The Muse on Cesar Chavez Avenue

An L.A. studio where community activists enabled a Chicano art explosion

| July-August 2009

Four miles east of downtown Los Angeles is a neighborhood where telenovelas blast out of storefronts as women ferry babies and folded laundry back to pastel stucco houses stacked three deep in a lot. Taco trucks serve the blocks as faithfully as mail carriers, the smell of frying onions lingering in their wake.

On a corner of Cesar Chavez Avenue, a single building takes up most of the city block, unremarkable except for its one defining feature: It is wrapped in chicken wire, frosted in cement, and layered with smashed glass, glazed tiles, dinner plates, flowerpots, coffee cups with handles still attached, and the head of a ceramic goose. It is a landmark, built from fragments of the community, applied carefully by hand. One small sign identifies it as Self Help Graphics & Art.

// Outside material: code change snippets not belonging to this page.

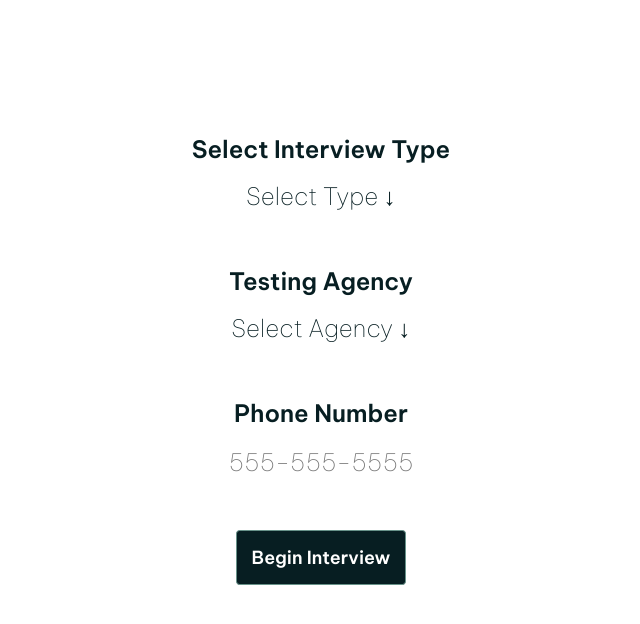
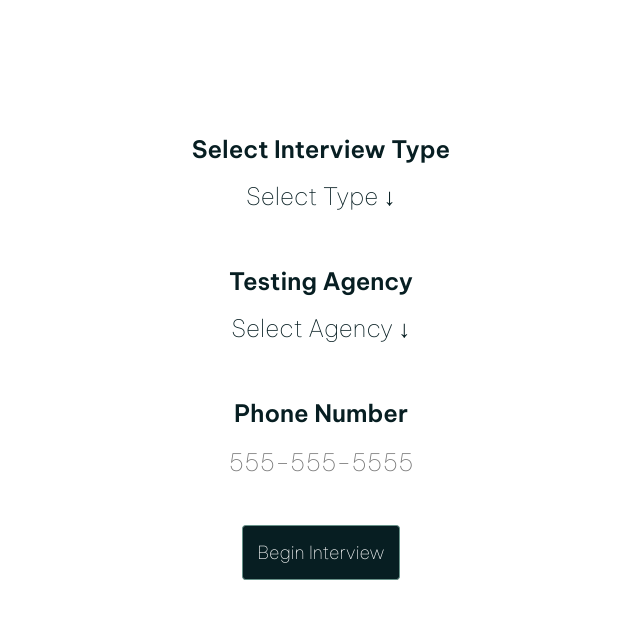
Before and after one commit to thomps9012/MAI, a Next.js app: page / in a window 1280 px wide. Shown: the top 624 px of the page, without its empty margins (319-959 px from the left). Built offline with nearby package versions, Linux system fonts and the light colour scheme.

Commit message:
cleaned up styles and ran build

```diff
--- a/styles/globals.css
+++ b/styles/globals.css
@@ -38,7 +38,6 @@ body {
 button {
     all: unset;
     color: white;
-    margin: 15px;
     padding: 15px;
     font-size: large;
     border-radius: .2em;
@@ -54,25 +53,18 @@ button {
 }
 
 .submitBtns {
-    display: flex;
-    flex-direction: row;
-    justify-content: center;
-    padding: 10px;
-    margin: 10px;
-    font-weight: bold;
+    margin-top: 30px;
 }
 
 .submitBtns>button {
     border: solid 1px;
     background-color: #071E22;
     border-color: #679289;
-    margin: 15px;
-    padding: 15px;
     text-align: center;
 }
 
 .submitBtns>button:hover {
-    color: #F4C095;
+    background-color: #679289;
 }
 
 input {
```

In 1970 Franciscan nun Karen Boccalero began printmaking with several Mexican and Chicano artists in an East Los Angeles garage. “Sister Karen had the idea that Latino artists didn’t have a venue,” says artist Roberto Gutierrez, and the group formed what is now known as Self Help. After holding a few shows they moved into a small location down the street, and in 1978 they moved to their current location, a building owned by the Archdiocese of Los Angeles, which negotiated a rent of one dollar a year.

“We didn’t just get free rent,” says Armando Duron, a former president of the board of directors. “We got it because the building was empty and it was better to have us here.”



The neighborhood was gamier back then, and Self Help provided a sort of gang-diversion program for kids, giving them a place to go after school. But last year, the archdiocese sold the building to a private developer and it’s unclear whether the center will be allowed to stay.

Poking through the flat files of Self Help’s archives is like a tour of the Chicano art movement. Some art critics would say this is where the visibility of the movement began, a movement that has now been exhibited all over the world, collected in museums and coveted by collectors. It begins with Los Four, the collective of local artists (Frank Romero, Carlos Almaraz, Gilbert Luján, Roberto de la Rocha, and, later, Judithe Hernández) who are widely credited with creating the Chicano visual vocabulary during the 1970s: Mexican and Aztec imagery, blended with the street art of the neighborhood. Today it’s artists like Shizu Saldamando, Vincent Valdez, Germs: a raucous remix of cholo, punk, and graffiti.